A Time for Reflection

Posted by TLD Group on Dec 16, 2019 12:41:00 PM

 
A Time for Reflection

The holidays are the time of year when loved ones gather together to celebrate festivities, give gifts, and create lasting memories. It’s also a great time to reflect on what you’ve accomplished over the year and think about who you want to be in the new year. 

Self reflection is like is like looking in a mirror and assessing yourself and your ways of working. It can enhance focus, decrease stress, and helps uncover deeper meanings behind your everyday experiences, thoughts and interactions. For leaders, reflecting helps you to identify new areas for growth and where you can develop effective skills to lead your team more effectively and approach your job more strategically, rather than continuing to do things as you’ve previously done them. It is about questioning, in a positive way, what you do and why you do it and then deciding whether there is a better, or more efficient, way of doing it in the future.

In her article on the role of reflection, Cynthia Roberts Ph. D. writes that reflection is a continuous learning process that facilitates personal and professional growth through self-discovery. Reflection focuses on building leadership muscle in the following areas:

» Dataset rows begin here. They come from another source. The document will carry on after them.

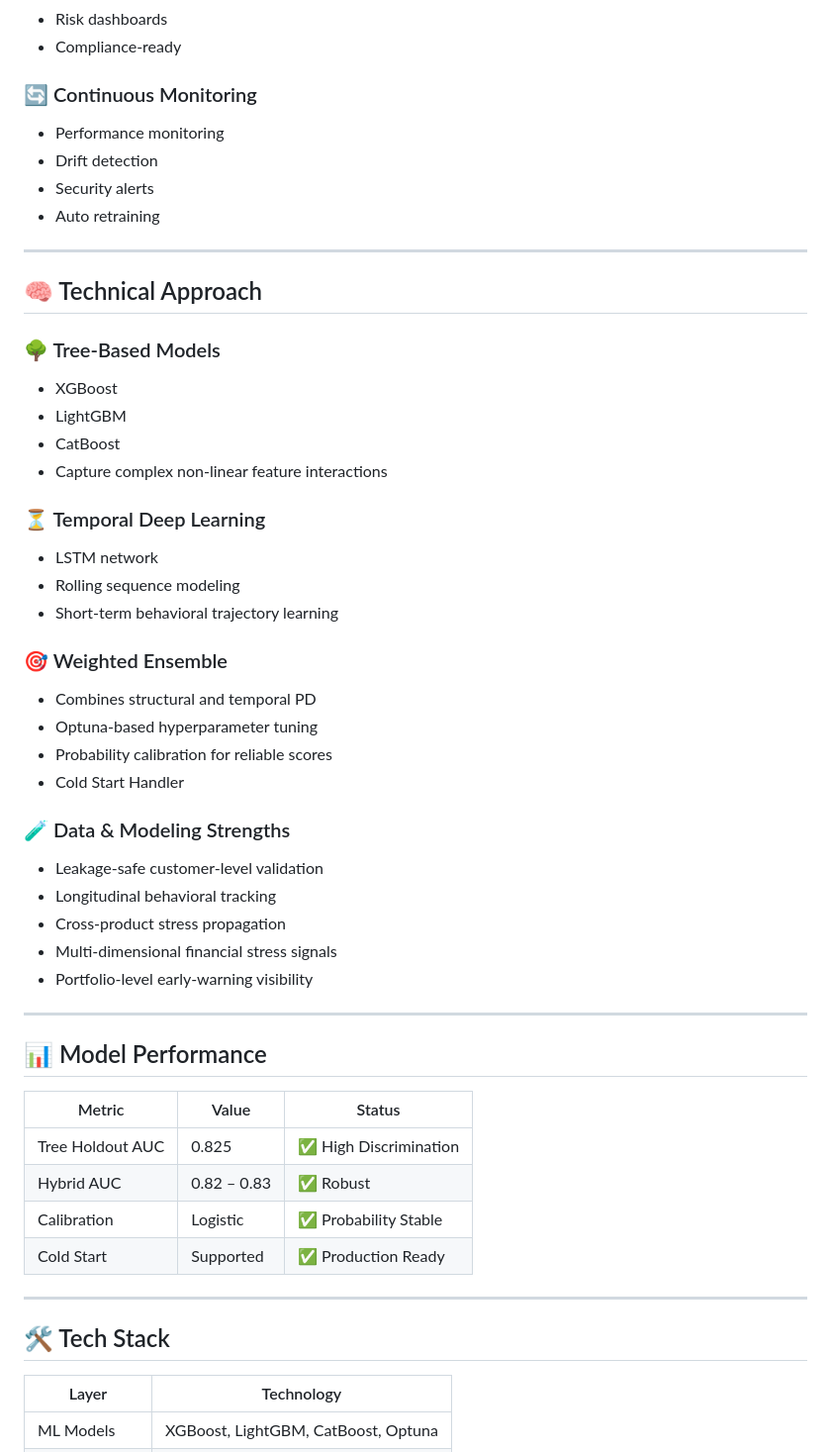
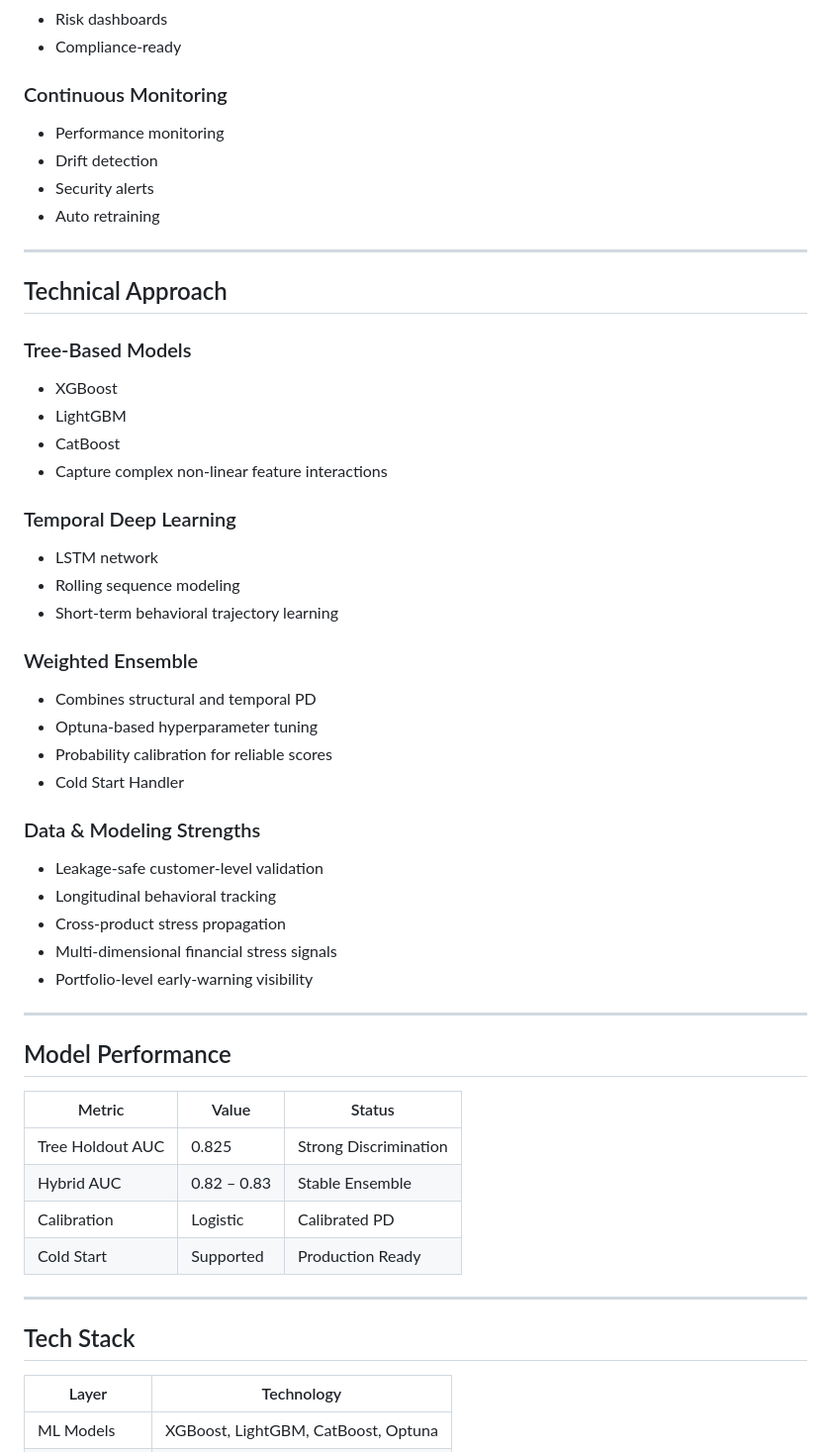
Before and after one commit to SHREESH-git/Pre-delinquency-engine, a Markdown page: README.md, the part around one of its changes. Shown at 99% size. Rendered like a GitHub page.

```diff
--- a/README.md
+++ b/README.md
@@ -141,7 +141,7 @@ flowchart TD
 - Risk dashboards
 - Compliance-ready
 
-### 🔄 Continuous Monitoring
+### Continuous Monitoring
 - Performance monitoring
 - Drift detection
 - Security alerts
@@ -149,25 +149,25 @@ flowchart TD
 
 ---
 
-## 🧠 Technical Approach
-### 🌳 Tree-Based Models
+## Technical Approach
+### Tree-Based Models
 - XGBoost
 - LightGBM
 - CatBoost
 - Capture complex non-linear feature interactions
 
-### ⏳ Temporal Deep Learning
+### Temporal Deep Learning
 - LSTM network
 - Rolling sequence modeling
 - Short-term behavioral trajectory learning
 
-### 🎯 Weighted Ensemble
+### Weighted Ensemble
 - Combines structural and temporal PD
 - Optuna-based hyperparameter tuning
 - Probability calibration for reliable scores
 - Cold Start Handler
 
-### 🧪 Data & Modeling Strengths
+### Data & Modeling Strengths
 - Leakage-safe customer-level validation
 - Longitudinal behavioral tracking
 - Cross-product stress propagation
@@ -176,17 +176,17 @@ flowchart TD
 
 ---
 
-## 📊 Model Performance
+## Model Performance
 | Metric | Value | Status |
 |---|---|---|
-| Tree Holdout AUC | 0.825 | ✅ High Discrimination |
-| Hybrid AUC | 0.82 – 0.83 | ✅ Robust |
-| Calibration | Logistic | ✅ Probability Stable |
-| Cold Start | Supported | ✅ Production Ready |
+| Tree Holdout AUC | 0.825 | Strong Discrimination |
+| Hybrid AUC | 0.82 – 0.83 | Stable Ensemble |
+| Calibration | Logistic | Calibrated PD |
+| Cold Start | Supported | Production Ready |
 
 ---
 
-## 🛠️ Tech Stack
+## Tech Stack
 
 | Layer         | Technology                          |
 | ------------- | ----------------------------------- |
```
Also changed, not shown: other parts of README.md (+96 -41 lines).
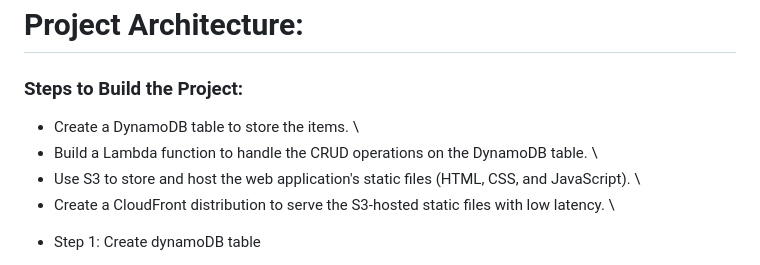
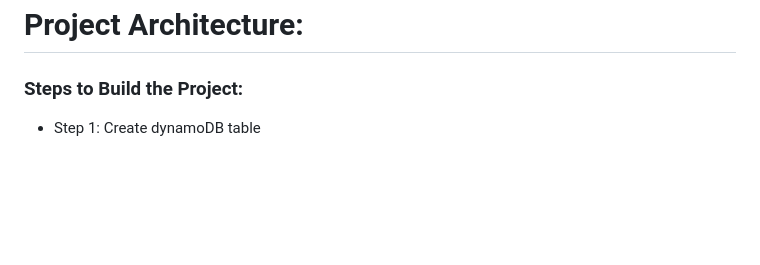
Before and after one commit to mustafa7ussien/AWS-Serverless-Registration-Application-, a Markdown page: README.md, the part around the change. GitHub-like rendering; blank space fills up the shorter version.

Commit message:
aws serverless registration application

```diff
--- a/README.md
+++ b/README.md
@@ -15,11 +15,6 @@ The application will allow users to create, read, update, and delete (CRUD) item
 
 
 ### Steps to Build the Project:
-
-* Create a DynamoDB table to store the items. \
-* Build a Lambda function to handle the CRUD operations on the DynamoDB table. \
-* Use S3 to store and host the web application's static files (HTML, CSS, and JavaScript). \
-* Create a CloudFront distribution to serve the S3-hosted static files with low latency. \
 
 -   Step 1: Create dynamoDB table
     -   create table
```
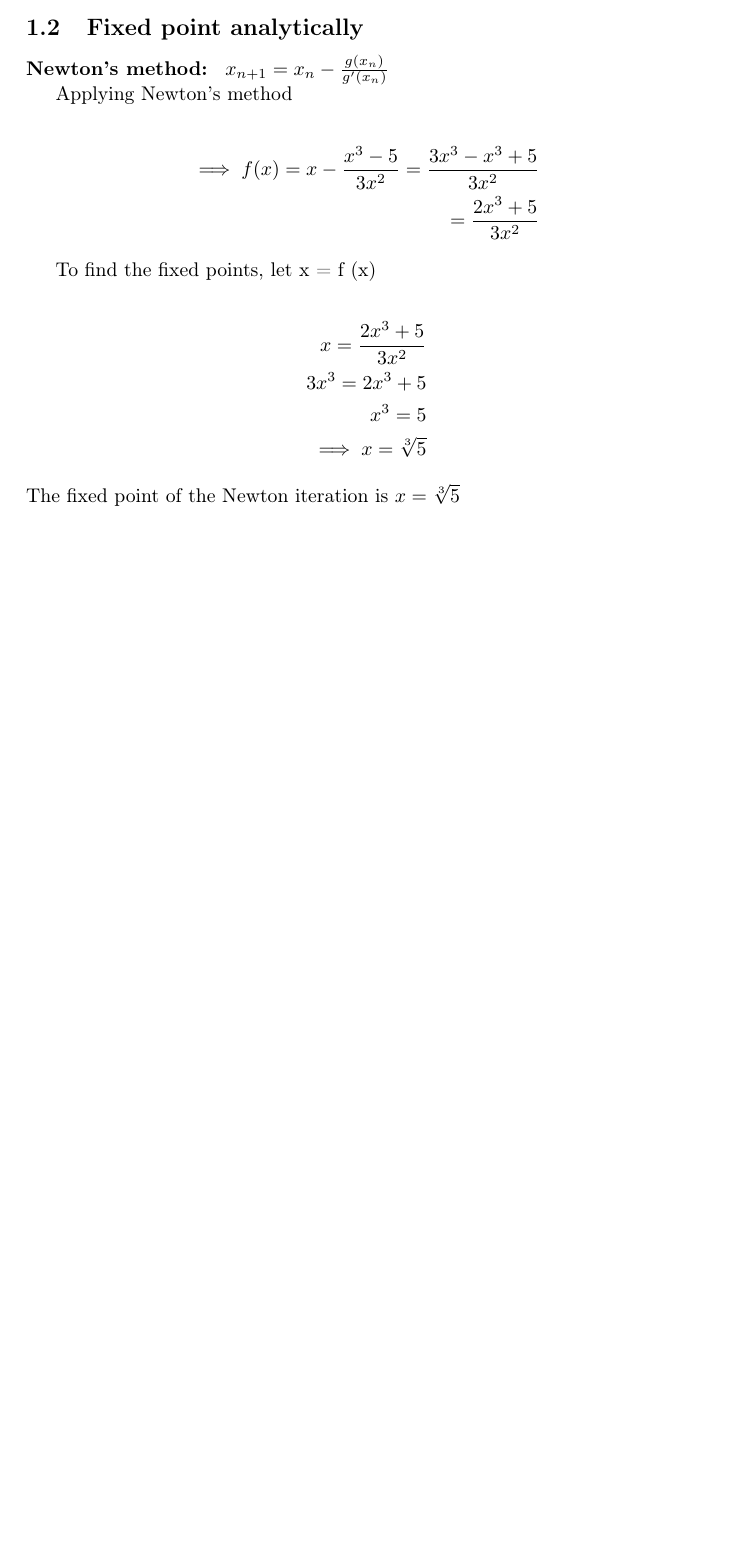
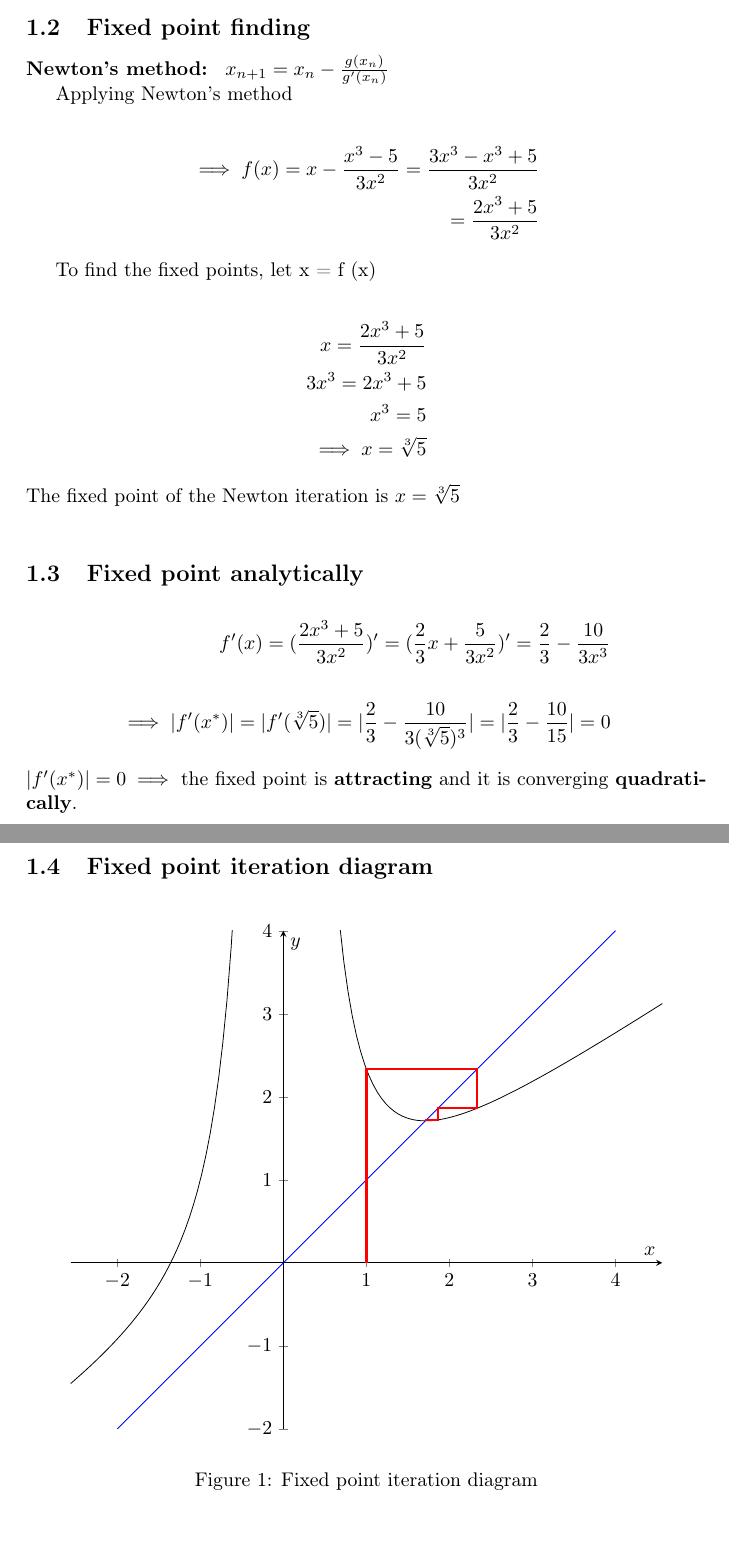
Before and after one commit to BestBonBai/ConU, a LaTeX document (COMP361/A3/main.tex, which reads COMP361/A3/Question_1.tex): part of page 4 of 4 before the commit and two parts of pages 4 and 5 of 5 after it, the two joined at a grey line, cut so that both start at the same text, the shorter picture padded with empty space. Compiled offline with pdfLaTeX.

Commit message:
Finish question 1
+ Add graph in latex file
+ Delete plotting graph in jupyter notebook

```diff
--- a/COMP361/A3/Question_1.tex
+++ b/COMP361/A3/Question_1.tex
@@ -66,7 +66,7 @@ Xi =  1.709975946676697
 X(i+1) =  1.709975946676697
 \end{quote}
 
-\subsection{Fixed point analytically}
+\subsection{Fixed point finding}
 \label{Fixed point finding}
 \textbf{Newton's method:}
 \begin{centering}
@@ -88,4 +88,30 @@ x^{3} = 5 \\
 \end{align*}
 The fixed point of the Newton iteration is $x= \sqrt[3]{5}$ \\
 
+\subsection{Fixed point analytically}
+\begin{align*}
+    f'(x) = (\frac{2x^{3} + 5}{3x^{2}})'
+    = (\frac{2}{3}x + \frac{5}{3x^{2}})'
+    = \frac{2}{3} - \frac{10}{3x^{3}} \\
+    \\
+    \implies|f'(x^{*})| = |f'(\sqrt[3]{5})| = |\frac{2}{3} - \frac{10}{3(\sqrt[3]{5})^{3}}| = |\frac{2}{3} - \frac{10}{15}| = 0
+\end{align*}
+$|f'(x^{*})| = 0 \implies$ the fixed point is \textbf{attracting} and it is converging \textbf{quadratically}.
+
+\subsection{Fixed point iteration diagram}
+% Graph of the iteration
+\begin{figure}[H]
+\centering
+\begin{tikzpicture}
+   \begin{axis}[my style,restrict y to domain=-5:5,width=\linewidth, xmin=-2, xmax=4,ymin=-2,ymax=4]
+      \addplot[samples=200]{(2*x^3+5)/(3*x^2)};
+      \addplot[domain=-4:4,color=blue]{x};
+      \addplot[mark=none,color=red,very thick] coordinates {
+            (1,0) (1, 7/3) (7/3, 7/3) (7/3, 821/441) (821/441, 821/441) (821/441, 1.722) (1.722, 1.722) (1.722, 1.710)
+      };
+   \end{axis}
+\end{tikzpicture}
+\caption{Fixed point iteration diagram}
+\end{figure}
+
 \newpage
--- a/COMP361/A3/main.tex
+++ b/COMP361/A3/main.tex
@@ -10,12 +10,14 @@
 
 \usepackage{listings}
 \usepackage{color}
-\title{COMP 361: Numerical Methods:\\
-Assignment 3}
+\usepackage{float}
+\usepackage{pgfplots}
 
-\author{Duc Nguyen}
-\date{Winter 2020}
+\usepgfplotslibrary{polar}
+\usepgflibrary{shapes.geometric}
 
+% Settings
+\pgfplotsset{my style/.append style={axis x line=middle, axis y line=middle, xlabel={$x$}, ylabel={$y$}, axis equal}}
 \definecolor{dkgreen}{rgb}{0,0.6,0}
 \definecolor{gray}{rgb}{0.5,0.5,0.5}
 \definecolor{mauve}{rgb}{0.58,0,0.82}
@@ -36,6 +38,12 @@ Assignment 3}
   tabsize=3
 }
 
+\title{COMP 361: Numerical Methods:\\
+Assignment 3}
+
+\author{Duc Nguyen}
+
+\date{Winter 2020}
 \begin{document}
 \maketitle
 
```
Also changed, not shown: COMP361/A3/main.pdf, 1 other file.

  • Leadership development Adivisor, Beth Miller at Executive Veloicty, suggests that taking a step back to evaluate the strengths and weaknesses both within yourself and at the organizational level will help you become more aware of the possible solutions for performance improvement. 
  • Dr. Miller also suggests that frequent self-reflection trains you to become more perceptive and understanding of your emotions as well as those of others. This, in turn, strengthens your effectiveness as a leader by enabling you to control your reactive and disruptive emotions in order to tackle problems rationally and with a level head.
  • While it may sound counter-intuitive, Col. Eric G. Kail, professor emeritus in the Department of Behavioral Sciences and Leadership wrote in the Washington Post that self-reflection is as much of an outward process as it is inward-focused. When we don’t take the time to reflect, there is the risk of becoming self-involved and self-serving without considering the impact our actions have on others.
  • A clear understanding of your values and goals at a personal and organizational level facilitates decision-making in difficult times and raises the overall quality of your leadership.

Guide to Using Reflection for Leadership Development

To become a more effective leader, it is important to stop and think about what leadership means to you, your key strengths, and ways in which you can further develop your leadership abilities. Experts at Acorn Leadership provide the following self-discovery leadership prompts:

  1. What does being a “successful” leader look like to you?
  2. What qualities do you admire about your fellow leaders? How can you develop these qualities?
  3. What are your best leadership skills, and how have you used these skills effectively in the past?
  4. What are your core beliefs, and how do your actions reflect these values?
  5. What is your passion, and how do you incorporate this into your leadership style?
  6. What challenges do you face on a day-to-day basis, and what do you do to overcome them?
  7. What are your most common sources of stress? What strategies do you use to cope with these stressors, and is there a better way you could be handling them?
  8. How well do you work with others? How could your teamwork ability be improved?

Reflection is best applied as a continuous process and by questioning ourselves and learning from our success and defeats, we will grow both professionally and personally. You will find that reflection becomes easier with practice, and the result brings about increased development through self-awareness and action.